Elise Stefanik proves that youth is no barrier to political success. At age 30, she is the youngest woman ever elected to Congress.

During her first days as a congresswoman, congressional personnel asked to see Stefanik’s badge, surprised that someone her age is a lawmaker. The U.S. Constitution sets 25 as the minimum age that someone can serve in the House of Representatives (30 is the minimum for the U.S. Senate).

Stefanik, who represents New York state’s 21st Congressional District in the U.S. House of Representatives, started campaigning in 2013 — from a Ford pickup truck.

“She put well over 100,000 miles on that truck,” Russ Schriefer, Stefanik’s ad-maker, told Roll Call. “She’d drive five hours to meet with a half a dozen people.”

During the campaign, Stefanik billed herself as a candidate for “new ideas and a new generation of leadership in Washington.”

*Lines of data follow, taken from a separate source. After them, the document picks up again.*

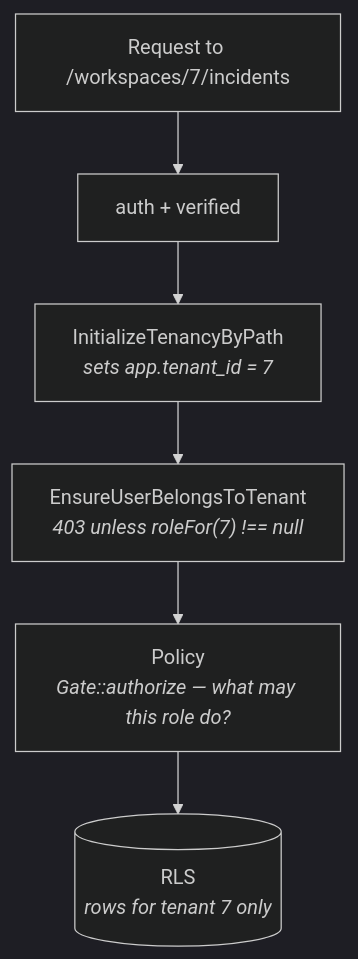
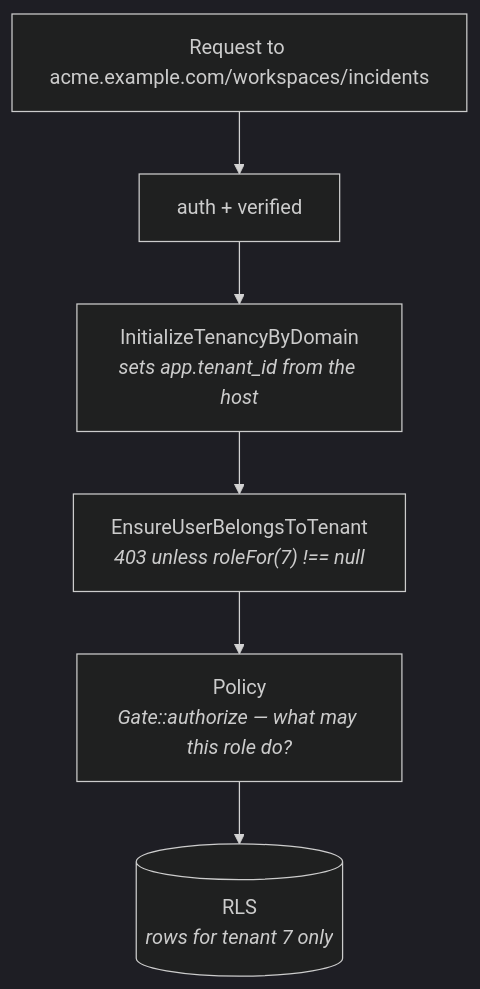
One commit to kzamanbd/laravel-tenancy changed the diagram in docs/07-roles-and-permissions.md. Above: the diagram before and after it, drawn with Mermaid (dark theme). The commit also changed other lines of this file and 32 other files, not shown here.

First line of the commit message:
feat(workspace): address workspaces by host and gate them on membership

````diff
--- a/docs/07-roles-and-permissions.md
+++ b/docs/07-roles-and-permissions.md
@@ -62,8 +62,8 @@
 ```mermaid
 flowchart TD
-    R["Request to /workspaces/7/incidents"] --> M1["auth + verified"]
-    M1 --> M2["InitializeTenancyByPath<br/><i>sets app.tenant_id = 7</i>"]
+    R["Request to acme.example.com/workspaces/incidents"] --> M1["auth + verified"]
+    M1 --> M2["InitializeTenancyByDomain<br/><i>sets app.tenant_id from the host</i>"]
     M2 --> M3["EnsureUserBelongsToTenant<br/><i>403 unless roleFor(7) !== null</i>"]
     M3 --> P["Policy<br/><i>Gate::authorize — what may this role do?</i>"]
     P --> DB[("RLS<br/><i>rows for tenant 7 only</i>")]
 ```
````
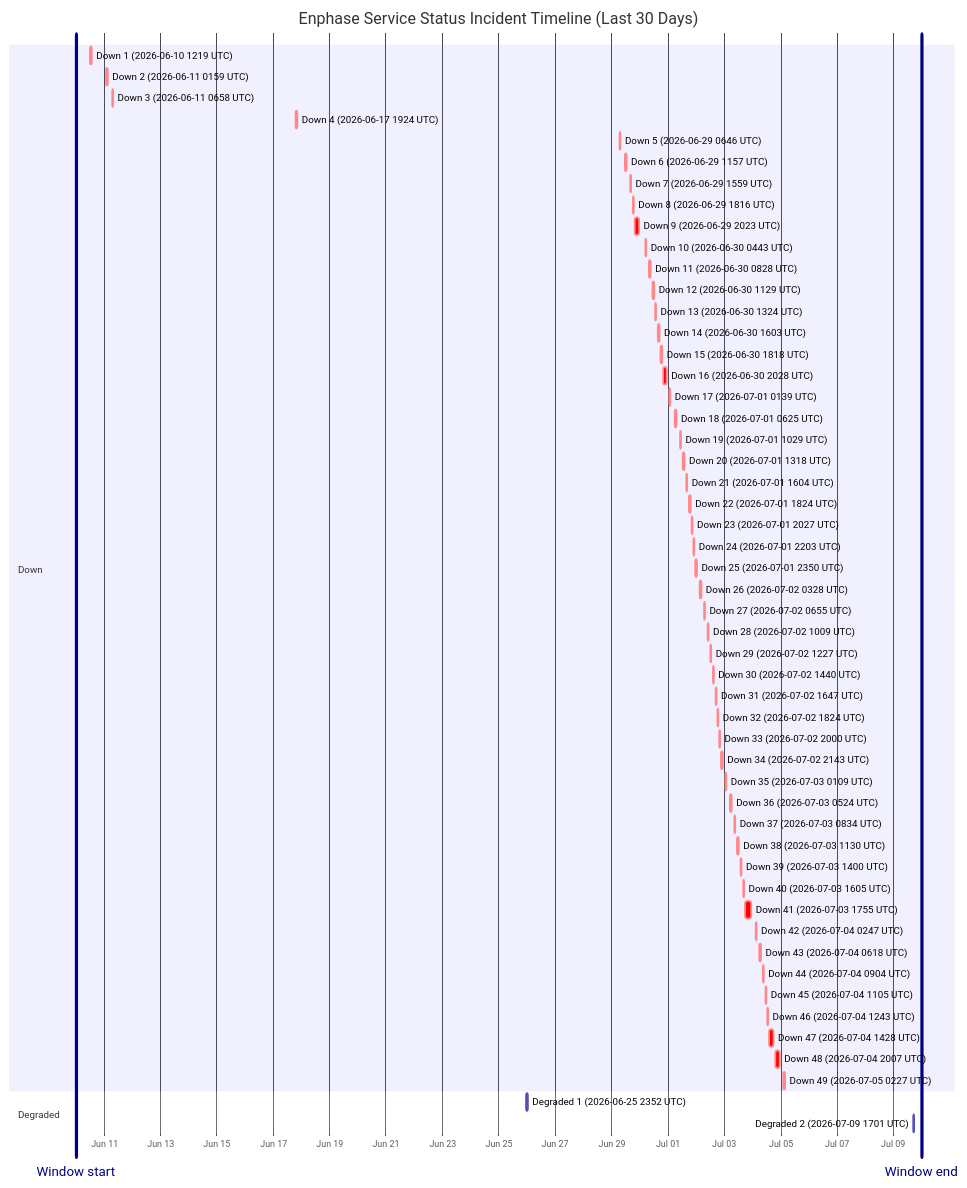
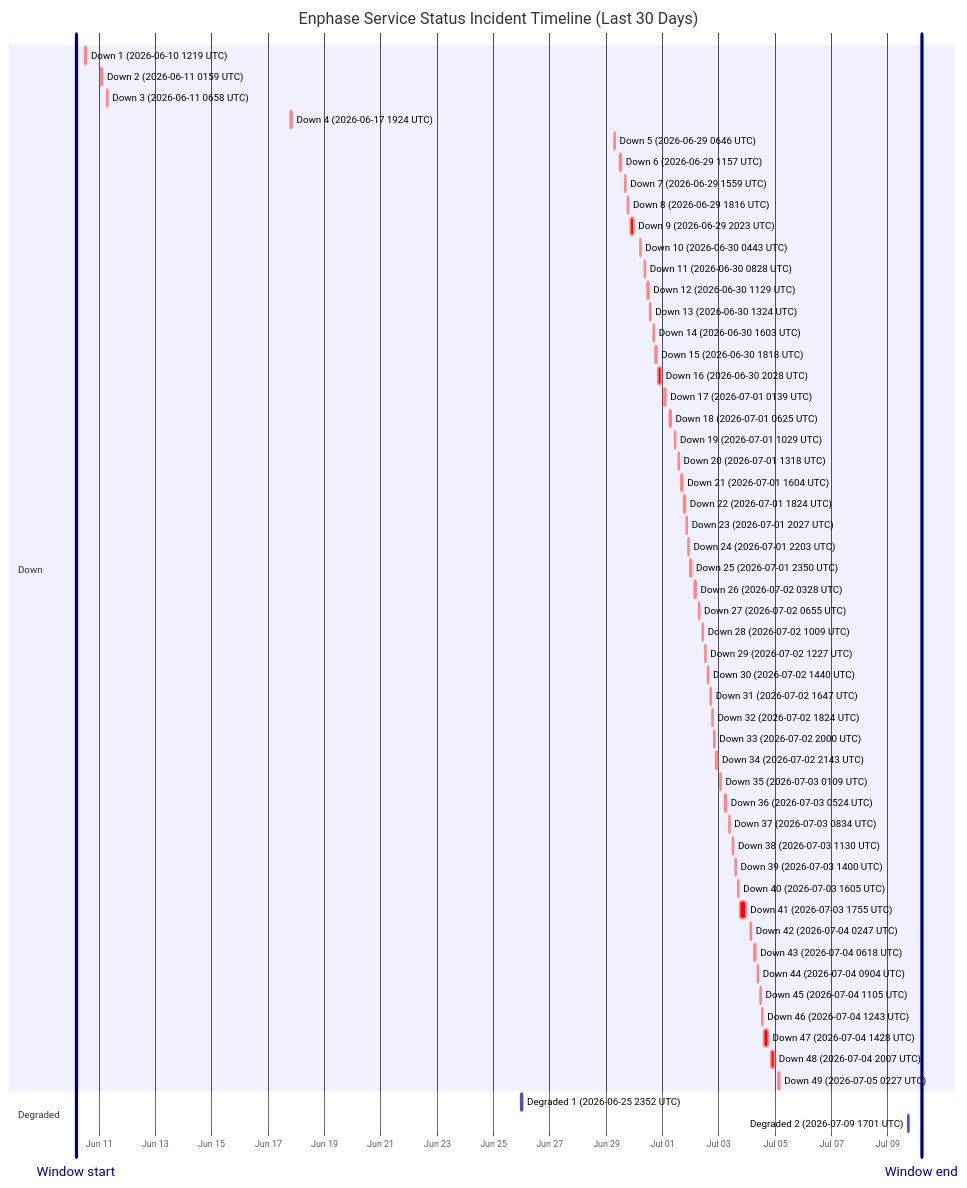
One commit to barneyonline/ha-enphase-energy changed the diagram in wiki/Service-Status-History.md. Above: the diagram before and after it, drawn with Mermaid. The commit also changed other lines of this file and 3 other files, not shown here.

````diff
--- a/wiki/Service-Status-History.md
+++ b/wiki/Service-Status-History.md
@@ -14,61 +14,61 @@
 ```mermaid
 gantt
     title Enphase Service Status Incident Timeline (Last 30 Days)
     dateFormat  YYYY-MM-DDTHH:mm:ss
     axisFormat  %b %d
-    Window start :vert, window-start, 2026-06-10T00:03:10, 0ms
-    Window end :vert, window-end, 2026-07-10T00:03:10, 0ms
+    Window start :vert, window-start, 2026-06-10T04:32:38, 0ms
+    Window end :vert, window-end, 2026-07-10T04:32:38, 0ms
     section Down
     Down 1 (2026-06-10 1219 UTC) :crit, down-1, 2026-06-10T12:19:21, 60m
     Down 2 (2026-06-11 0159 UTC) :crit, down-2, 2026-06-11T01:59:36, 60m
     Down 3 (2026-06-11 0658 UTC) :crit, down-3, 2026-06-11T06:58:45, 60m
     Down 4 (2026-06-17 1924 UTC) :crit, down-4, 2026-06-17T19:24:51, 60m
     Down 5 (2026-06-29 0646 UTC) :crit, down-5, 2026-06-29T06:46:18, 60m
     Down 6 (2026-06-29 1157 UTC) :crit, down-6, 2026-06-29T11:57:36, 60m
     Down 7 (2026-06-29 1559 UTC) :crit, down-7, 2026-06-29T15:59:02, 60m
     Down 8 (2026-06-29 1816 UTC) :crit, down-8, 2026-06-29T18:16:38, 60m
     Down 9 (2026-06-29 2023 UTC) :crit, down-9, 2026-06-29T20:23:16, 220m
     Down 10 (2026-06-30 0443 UTC) :crit, down-10, 2026-06-30T04:43:54, 60m
     Down 11 (2026-06-30 0828 UTC) :crit, down-11, 2026-06-30T08:28:43, 60m
     Down 12 (2026-06-30 1129 UTC) :crit, down-12, 2026-06-30T11:29:15, 60m
     Down 13 (2026-06-30 1324 UTC) :crit, down-13, 2026-06-30T13:24:25, 60m
     Down 14 (2026-06-30 1603 UTC) :crit, down-14, 2026-06-30T16:03:26, 60m
     Down 15 (2026-06-30 1818 UTC) :crit, down-15, 2026-06-30T18:18:39, 60m
     Down 16 (2026-06-30 2028 UTC) :crit, down-16, 2026-06-30T20:28:54, 171m
     Down 17 (2026-07-01 0139 UTC) :crit, down-17, 2026-07-01T01:39:18, 60m
     Down 18 (2026-07-01 0625 UTC) :crit, down-18, 2026-07-01T06:25:35, 60m
     Down 19 (2026-07-01 1029 UTC) :crit, down-19, 2026-07-01T10:29:24, 60m
     Down 20 (2026-07-01 1318 UTC) :crit, down-20, 2026-07-01T13:18:31, 60m
     Down 21 (2026-07-01 1604 UTC) :crit, down-21, 2026-07-01T16:04:29, 60m
     Down 22 (2026-07-01 1824 UTC) :crit, down-22, 2026-07-01T18:24:21, 60m
     Down 23 (2026-07-01 2027 UTC) :crit, down-23, 2026-07-01T20:27:17, 60m
     Down 24 (2026-07-01 2203 UTC) :crit, down-24, 2026-07-01T22:03:46, 60m
     Down 25 (2026-07-01 2350 UTC) :crit, down-25, 2026-07-01T23:50:52, 60m
     Down 26 (2026-07-02 0328 UTC) :crit, down-26, 2026-07-02T03:28:33, 60m
     Down 27 (2026-07-02 0655 UTC) :crit, down-27, 2026-07-02T06:55:07, 60m
     Down 28 (2026-07-02 1009 UTC) :crit, down-28, 2026-07-02T10:09:15, 60m
     Down 29 (2026-07-02 1227 UTC) :crit, down-29, 2026-07-02T12:27:49, 60m
     Down 30 (2026-07-02 1440 UTC) :crit, down-30, 2026-07-02T14:40:53, 60m
     Down 31 (2026-07-02 1647 UTC) :crit, down-31, 2026-07-02T16:47:47, 60m
     Down 32 (2026-07-02 1824 UTC) :crit, down-32, 2026-07-02T18:24:26, 60m
     Down 33 (2026-07-02 2000 UTC) :crit, down-33, 2026-07-02T20:00:57, 60m
     Down 34 (2026-07-02 2143 UTC) :crit, down-34, 2026-07-02T21:43:52, 80m
     Down 35 (2026-07-03 0109 UTC) :crit, down-35, 2026-07-03T01:09:19, 60m
     Down 36 (2026-07-03 0524 UTC) :crit, down-36, 2026-07-03T05:24:23, 60m
     Down 37 (2026-07-03 0834 UTC) :crit, down-37, 2026-07-03T08:34:05, 60m
     Down 38 (2026-07-03 1130 UTC) :crit, down-38, 2026-07-03T11:30:41, 60m
     Down 39 (2026-07-03 1400 UTC) :crit, down-39, 2026-07-03T14:00:48, 60m
     Down 40 (2026-07-03 1605 UTC) :crit, down-40, 2026-07-03T16:05:49, 60m
     Down 41 (2026-07-03 1755 UTC) :crit, down-41, 2026-07-03T17:55:54, 338m
     Down 42 (2026-07-04 0247 UTC) :crit, down-42, 2026-07-04T02:47:22, 60m
     Down 43 (2026-07-04 0618 UTC) :crit, down-43, 2026-07-04T06:18:09, 60m
     Down 44 (2026-07-04 0904 UTC) :crit, down-44, 2026-07-04T09:04:41, 60m
     Down 45 (2026-07-04 1105 UTC) :crit, down-45, 2026-07-04T11:05:21, 60m
     Down 46 (2026-07-04 1243 UTC) :crit, down-46, 2026-07-04T12:43:25, 60m
     Down 47 (2026-07-04 1428 UTC) :crit, down-47, 2026-07-04T14:28:07, 243m
     Down 48 (2026-07-04 2007 UTC) :crit, down-48, 2026-07-04T20:07:50, 206m
     Down 49 (2026-07-05 0227 UTC) :crit, down-49, 2026-07-05T02:27:32, 109m
     section Degraded
     Degraded 1 (2026-06-25 2352 UTC) :active, degraded-1, 2026-06-25T23:52:01, 60m
     Degraded 2 (2026-07-09 1701 UTC) :active, degraded-2, 2026-07-09T17:01:02, 60m
 ```
````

Reaching Congress did not come easy for the Harvard University graduate. Stefanik first had to win a primary election to gain her Republican party’s nomination for the seat and then defeat a Democratic opponent in the November 2014 general election.

In a Congress where the average age is 58, Stefanik sees her youth as an asset.

“I think that’s where being young is a strength, because I bring, I hope, a sunny side of optimism to Congress, and a willingness to work with people,” Stefanik told CBS News.

Stefanik is not the only young woman to make political history in recent elections. Saira Blair, an 18-year-old college student in West Virginia, became the country’s youngest state lawmaker in the November election.